The more we cut the better we got. Our only limitations became our imaginations as a sharp X-acto and a dremel tool made hollowing out helmets and cutting and replacing limbs easier. Pin necks were easily converted to ball necks. Our painting skills improved as the camo patterns became more and more intricate even moving into the insane modern electronic dots. While the debate of new sculpt versus old sculpt raged in the community we were in our laboratories combining them. Taking the best of both worlds even so far as learning how to change lower arms on both styles.
When parts became a limitation we adapted and started creating our own. Either by using clay or epoxy to shape onto the figure or by casting our own parts. In the beginning there were a few brazen enough to attempt casting. It has become a stepping stone and a right of passage for most of us. Casting products have made the rare part and the celebrity head attainable to all. Yet, there are those that can achieve the same results with a dentist pick and a lump of clay. Moving away from the simple addition to existing parts, we created our own parts from scratch. We created our own weapons. From Project 95 to Raven's Casting to J&R to Marauder John to Good to Go there are suppliers of goods to help us out along the way and to nudge us along to try our own hands at it.
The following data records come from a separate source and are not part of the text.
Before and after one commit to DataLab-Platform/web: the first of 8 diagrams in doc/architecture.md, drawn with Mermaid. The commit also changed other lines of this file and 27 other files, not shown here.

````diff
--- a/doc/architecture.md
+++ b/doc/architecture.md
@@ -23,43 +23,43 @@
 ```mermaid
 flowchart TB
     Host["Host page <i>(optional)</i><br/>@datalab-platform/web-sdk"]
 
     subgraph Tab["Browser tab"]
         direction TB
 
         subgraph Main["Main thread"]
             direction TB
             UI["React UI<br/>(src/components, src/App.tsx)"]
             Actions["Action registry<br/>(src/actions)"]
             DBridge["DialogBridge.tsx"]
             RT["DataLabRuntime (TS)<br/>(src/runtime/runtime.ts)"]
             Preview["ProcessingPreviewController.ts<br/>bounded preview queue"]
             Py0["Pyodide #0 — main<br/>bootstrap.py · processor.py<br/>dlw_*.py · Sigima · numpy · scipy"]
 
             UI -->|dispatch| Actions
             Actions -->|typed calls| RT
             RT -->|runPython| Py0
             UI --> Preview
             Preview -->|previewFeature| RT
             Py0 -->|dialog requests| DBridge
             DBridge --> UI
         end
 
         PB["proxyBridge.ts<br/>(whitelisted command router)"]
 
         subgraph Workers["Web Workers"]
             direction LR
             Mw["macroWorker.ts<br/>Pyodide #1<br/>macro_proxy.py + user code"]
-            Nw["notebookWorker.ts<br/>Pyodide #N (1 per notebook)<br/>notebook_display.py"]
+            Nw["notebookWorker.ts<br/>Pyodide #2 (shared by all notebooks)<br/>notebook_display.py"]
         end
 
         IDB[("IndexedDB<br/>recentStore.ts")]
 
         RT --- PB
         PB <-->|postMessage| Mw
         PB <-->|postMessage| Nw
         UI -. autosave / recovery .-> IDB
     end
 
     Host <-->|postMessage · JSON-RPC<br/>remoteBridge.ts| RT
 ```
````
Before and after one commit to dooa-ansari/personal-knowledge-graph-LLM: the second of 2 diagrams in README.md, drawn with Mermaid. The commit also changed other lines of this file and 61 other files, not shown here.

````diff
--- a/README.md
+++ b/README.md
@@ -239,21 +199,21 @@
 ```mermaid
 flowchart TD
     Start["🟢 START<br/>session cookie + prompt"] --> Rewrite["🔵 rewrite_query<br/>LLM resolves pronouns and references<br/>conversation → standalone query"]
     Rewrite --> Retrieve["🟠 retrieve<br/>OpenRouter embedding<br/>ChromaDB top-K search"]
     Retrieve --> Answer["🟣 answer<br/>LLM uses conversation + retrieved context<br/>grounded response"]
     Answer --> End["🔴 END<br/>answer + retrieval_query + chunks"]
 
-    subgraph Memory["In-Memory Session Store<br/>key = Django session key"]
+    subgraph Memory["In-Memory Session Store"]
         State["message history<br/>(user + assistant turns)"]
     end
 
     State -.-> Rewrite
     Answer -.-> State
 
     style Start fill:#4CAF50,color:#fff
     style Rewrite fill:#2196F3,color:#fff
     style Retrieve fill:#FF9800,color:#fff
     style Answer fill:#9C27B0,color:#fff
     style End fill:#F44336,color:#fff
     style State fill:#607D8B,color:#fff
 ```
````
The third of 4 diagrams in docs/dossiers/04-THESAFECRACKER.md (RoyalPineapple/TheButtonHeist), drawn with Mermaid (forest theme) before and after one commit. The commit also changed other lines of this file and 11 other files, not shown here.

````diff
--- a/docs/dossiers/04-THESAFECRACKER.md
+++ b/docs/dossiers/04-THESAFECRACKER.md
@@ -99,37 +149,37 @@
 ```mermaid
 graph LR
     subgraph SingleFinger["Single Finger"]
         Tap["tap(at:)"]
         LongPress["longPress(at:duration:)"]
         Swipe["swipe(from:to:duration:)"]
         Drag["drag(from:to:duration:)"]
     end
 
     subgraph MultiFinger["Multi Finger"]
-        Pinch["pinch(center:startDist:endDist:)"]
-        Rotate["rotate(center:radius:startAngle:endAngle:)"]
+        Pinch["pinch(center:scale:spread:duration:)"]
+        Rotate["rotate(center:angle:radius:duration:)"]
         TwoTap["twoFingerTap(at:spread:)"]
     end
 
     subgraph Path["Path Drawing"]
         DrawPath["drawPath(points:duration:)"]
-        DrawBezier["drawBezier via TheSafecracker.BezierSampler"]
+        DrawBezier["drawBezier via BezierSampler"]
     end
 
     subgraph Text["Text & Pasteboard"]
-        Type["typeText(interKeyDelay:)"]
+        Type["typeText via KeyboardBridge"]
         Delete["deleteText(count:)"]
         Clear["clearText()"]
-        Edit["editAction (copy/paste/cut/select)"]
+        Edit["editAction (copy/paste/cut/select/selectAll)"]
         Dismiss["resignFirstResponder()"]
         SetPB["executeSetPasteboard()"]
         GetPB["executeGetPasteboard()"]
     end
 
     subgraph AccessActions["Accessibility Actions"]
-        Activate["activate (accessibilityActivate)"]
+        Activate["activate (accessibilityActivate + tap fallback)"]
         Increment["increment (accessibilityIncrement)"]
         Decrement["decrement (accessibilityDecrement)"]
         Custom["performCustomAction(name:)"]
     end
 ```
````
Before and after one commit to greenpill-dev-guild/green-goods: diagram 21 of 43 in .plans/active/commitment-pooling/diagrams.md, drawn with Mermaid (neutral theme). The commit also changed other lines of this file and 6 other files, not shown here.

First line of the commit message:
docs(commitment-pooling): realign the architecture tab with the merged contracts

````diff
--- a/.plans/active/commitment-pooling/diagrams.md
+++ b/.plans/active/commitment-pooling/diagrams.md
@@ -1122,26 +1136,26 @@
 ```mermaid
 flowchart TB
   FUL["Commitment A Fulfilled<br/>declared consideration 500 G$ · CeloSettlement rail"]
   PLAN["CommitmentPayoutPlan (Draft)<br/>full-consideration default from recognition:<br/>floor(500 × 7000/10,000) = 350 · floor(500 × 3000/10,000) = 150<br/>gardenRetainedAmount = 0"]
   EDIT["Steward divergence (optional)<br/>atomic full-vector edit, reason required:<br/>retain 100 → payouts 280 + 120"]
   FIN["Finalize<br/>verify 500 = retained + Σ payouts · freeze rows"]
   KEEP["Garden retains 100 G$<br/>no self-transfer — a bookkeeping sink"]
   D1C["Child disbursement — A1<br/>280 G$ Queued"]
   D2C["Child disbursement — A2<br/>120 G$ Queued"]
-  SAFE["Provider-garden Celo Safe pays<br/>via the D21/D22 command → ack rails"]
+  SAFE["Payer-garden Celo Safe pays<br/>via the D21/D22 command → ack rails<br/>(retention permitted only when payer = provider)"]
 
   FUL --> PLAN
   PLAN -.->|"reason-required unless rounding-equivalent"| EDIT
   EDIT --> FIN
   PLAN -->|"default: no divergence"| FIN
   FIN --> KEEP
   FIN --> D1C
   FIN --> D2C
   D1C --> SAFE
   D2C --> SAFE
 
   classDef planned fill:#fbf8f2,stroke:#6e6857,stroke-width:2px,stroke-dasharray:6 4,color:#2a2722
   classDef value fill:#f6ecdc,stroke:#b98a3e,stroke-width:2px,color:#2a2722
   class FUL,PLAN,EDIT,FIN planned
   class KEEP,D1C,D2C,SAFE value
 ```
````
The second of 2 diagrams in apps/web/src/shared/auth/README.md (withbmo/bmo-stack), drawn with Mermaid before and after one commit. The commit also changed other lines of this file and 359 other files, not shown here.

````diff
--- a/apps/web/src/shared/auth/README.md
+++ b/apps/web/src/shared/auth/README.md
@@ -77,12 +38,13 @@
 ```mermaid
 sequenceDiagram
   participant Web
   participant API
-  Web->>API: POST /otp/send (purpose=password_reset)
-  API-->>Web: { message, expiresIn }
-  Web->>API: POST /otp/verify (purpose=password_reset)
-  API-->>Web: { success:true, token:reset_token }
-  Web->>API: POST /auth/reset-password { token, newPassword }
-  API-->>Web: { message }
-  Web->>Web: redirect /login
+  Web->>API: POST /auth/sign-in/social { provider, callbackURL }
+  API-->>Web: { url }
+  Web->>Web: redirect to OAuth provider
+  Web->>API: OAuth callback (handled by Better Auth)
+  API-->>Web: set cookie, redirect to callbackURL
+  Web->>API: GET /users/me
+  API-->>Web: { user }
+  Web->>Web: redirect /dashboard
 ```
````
The evolution continues as we reach into other hobbies to see what other tricks are out there. Killuminati brought the 12" real clothes to the 3 3/4" community. From the Transformers community we began using RIT dye to change the colors in a more favorable way over paint. We started looking to rail road enthusiasts and miniature war gamers for ideas on how to make our figures more realistic or apply insignias better.
While once upon a time we felt like we were alone or part of a few, the members of the hobby grow and grow. Every toy site has a section dedicated to customs. From Yo Joe to the Biv to Joecustoms and Evilface and personal pages customs get dedicated sites and message boards onto themselves feeding the creativity and bringing in new blood everyday. There are literally tens of thousands of GI Joe customs online. Customizers are able to support their hobby through commissions and online sales of their work. Some regional Joe meets began having mass produced customs as exclusives. The 3 3/4" customs section at the national GI Joe convention grew from two or three entries a decade ago to now having several rows of tables dedicated to our craft.
Who knows where the future will lead or what new technologies or old tricks await us. All that is certain is that whatever comes our way we'll use it, adapt it, and make it our own. In other words, we'll customize it.